PROBLEM DETAILS:
Could you reproduce all of the records exactly?

DATASET RECORDS:
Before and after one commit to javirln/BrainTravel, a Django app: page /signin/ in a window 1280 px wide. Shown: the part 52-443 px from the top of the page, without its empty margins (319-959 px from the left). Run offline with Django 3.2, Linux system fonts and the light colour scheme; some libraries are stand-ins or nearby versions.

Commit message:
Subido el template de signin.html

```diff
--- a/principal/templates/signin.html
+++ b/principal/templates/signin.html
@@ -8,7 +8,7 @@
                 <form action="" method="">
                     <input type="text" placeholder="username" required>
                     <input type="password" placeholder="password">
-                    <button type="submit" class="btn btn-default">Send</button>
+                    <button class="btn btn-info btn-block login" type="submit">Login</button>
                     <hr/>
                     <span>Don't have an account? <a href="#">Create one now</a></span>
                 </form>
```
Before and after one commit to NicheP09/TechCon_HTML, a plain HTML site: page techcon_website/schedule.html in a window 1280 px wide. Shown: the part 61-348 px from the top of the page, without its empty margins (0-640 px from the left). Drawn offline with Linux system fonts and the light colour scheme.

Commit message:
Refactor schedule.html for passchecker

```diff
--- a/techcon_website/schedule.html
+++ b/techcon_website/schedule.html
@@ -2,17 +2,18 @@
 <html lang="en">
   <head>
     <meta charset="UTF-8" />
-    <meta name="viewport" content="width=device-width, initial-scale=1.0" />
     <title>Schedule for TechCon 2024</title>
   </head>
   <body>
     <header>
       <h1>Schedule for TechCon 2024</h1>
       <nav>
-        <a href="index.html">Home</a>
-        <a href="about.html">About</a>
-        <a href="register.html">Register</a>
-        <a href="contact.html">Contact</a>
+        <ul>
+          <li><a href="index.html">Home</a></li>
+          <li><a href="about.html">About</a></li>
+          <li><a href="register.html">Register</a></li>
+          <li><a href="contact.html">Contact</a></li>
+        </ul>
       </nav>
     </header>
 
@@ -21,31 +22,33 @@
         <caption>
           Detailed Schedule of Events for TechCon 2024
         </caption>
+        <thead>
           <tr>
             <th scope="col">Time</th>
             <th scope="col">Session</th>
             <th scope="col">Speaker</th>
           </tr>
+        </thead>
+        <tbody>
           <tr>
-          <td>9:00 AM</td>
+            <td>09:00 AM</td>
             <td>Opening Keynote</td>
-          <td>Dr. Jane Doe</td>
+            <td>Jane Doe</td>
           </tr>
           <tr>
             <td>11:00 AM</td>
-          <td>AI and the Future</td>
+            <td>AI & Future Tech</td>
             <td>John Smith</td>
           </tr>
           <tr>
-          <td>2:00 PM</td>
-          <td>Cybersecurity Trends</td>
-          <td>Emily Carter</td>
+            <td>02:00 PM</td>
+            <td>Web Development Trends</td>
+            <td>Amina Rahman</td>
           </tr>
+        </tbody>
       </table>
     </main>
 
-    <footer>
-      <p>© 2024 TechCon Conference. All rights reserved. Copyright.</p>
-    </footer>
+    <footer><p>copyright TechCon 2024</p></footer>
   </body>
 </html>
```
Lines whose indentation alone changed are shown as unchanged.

ANSWER SPACE:
Before and after one commit to javirln/BrainTravel, a Django app: page /signin/ in a window 1280 px wide. Shown: the part 52-443 px from the top of the page, without its empty margins (319-959 px from the left). Run offline with Django 3.2, Linux system fonts and the light colour scheme; some libraries are stand-ins or nearby versions.

Commit message:
Subido el template de signin.html

```diff
--- a/principal/templates/signin.html
+++ b/principal/templates/signin.html
@@ -8,7 +8,7 @@
                 <form action="" method="">
                     <input type="text" placeholder="username" required>
                     <input type="password" placeholder="password">
-                    <button type="submit" class="btn btn-default">Send</button>
+                    <button class="btn btn-info btn-block login" type="submit">Login</button>
                     <hr/>
                     <span>Don't have an account? <a href="#">Create one now</a></span>
                 </form>
```
Before and after one commit to NicheP09/TechCon_HTML, a plain HTML site: page techcon_website/schedule.html in a window 1280 px wide. Shown: the part 61-348 px from the top of the page, without its empty margins (0-640 px from the left). Drawn offline with Linux system fonts and the light colour scheme.

Commit message:
Refactor schedule.html for passchecker

```diff
--- a/techcon_website/schedule.html
+++ b/techcon_website/schedule.html
@@ -2,17 +2,18 @@
 <html lang="en">
   <head>
     <meta charset="UTF-8" />
-    <meta name="viewport" content="width=device-width, initial-scale=1.0" />
     <title>Schedule for TechCon 2024</title>
   </head>
   <body>
     <header>
       <h1>Schedule for TechCon 2024</h1>
       <nav>
-        <a href="index.html">Home</a>
-        <a href="about.html">About</a>
-        <a href="register.html">Register</a>
-        <a href="contact.html">Contact</a>
+        <ul>
+          <li><a href="index.html">Home</a></li>
+          <li><a href="about.html">About</a></li>
+          <li><a href="register.html">Register</a></li>
+          <li><a href="contact.html">Contact</a></li>
+        </ul>
       </nav>
     </header>
 
@@ -21,31 +22,33 @@
         <caption>
           Detailed Schedule of Events for TechCon 2024
         </caption>
+        <thead>
           <tr>
             <th scope="col">Time</th>
             <th scope="col">Session</th>
             <th scope="col">Speaker</th>
           </tr>
+        </thead>
+        <tbody>
           <tr>
-          <td>9:00 AM</td>
+            <td>09:00 AM</td>
             <td>Opening Keynote</td>
-          <td>Dr. Jane Doe</td>
+            <td>Jane Doe</td>
           </tr>
           <tr>
             <td>11:00 AM</td>
-          <td>AI and the Future</td>
+            <td>AI & Future Tech</td>
             <td>John Smith</td>
           </tr>
           <tr>
-          <td>2:00 PM</td>
-          <td>Cybersecurity Trends</td>
-          <td>Emily Carter</td>
+            <td>02:00 PM</td>
+            <td>Web Development Trends</td>
+            <td>Amina Rahman</td>
           </tr>
+        </tbody>
       </table>
     </main>
 
-    <footer>
-      <p>© 2024 TechCon Conference. All rights reserved. Copyright.</p>
-    </footer>
+    <footer><p>copyright TechCon 2024</p></footer>
   </body>
 </html>
```
Lines whose indentation alone changed are shown as unchanged.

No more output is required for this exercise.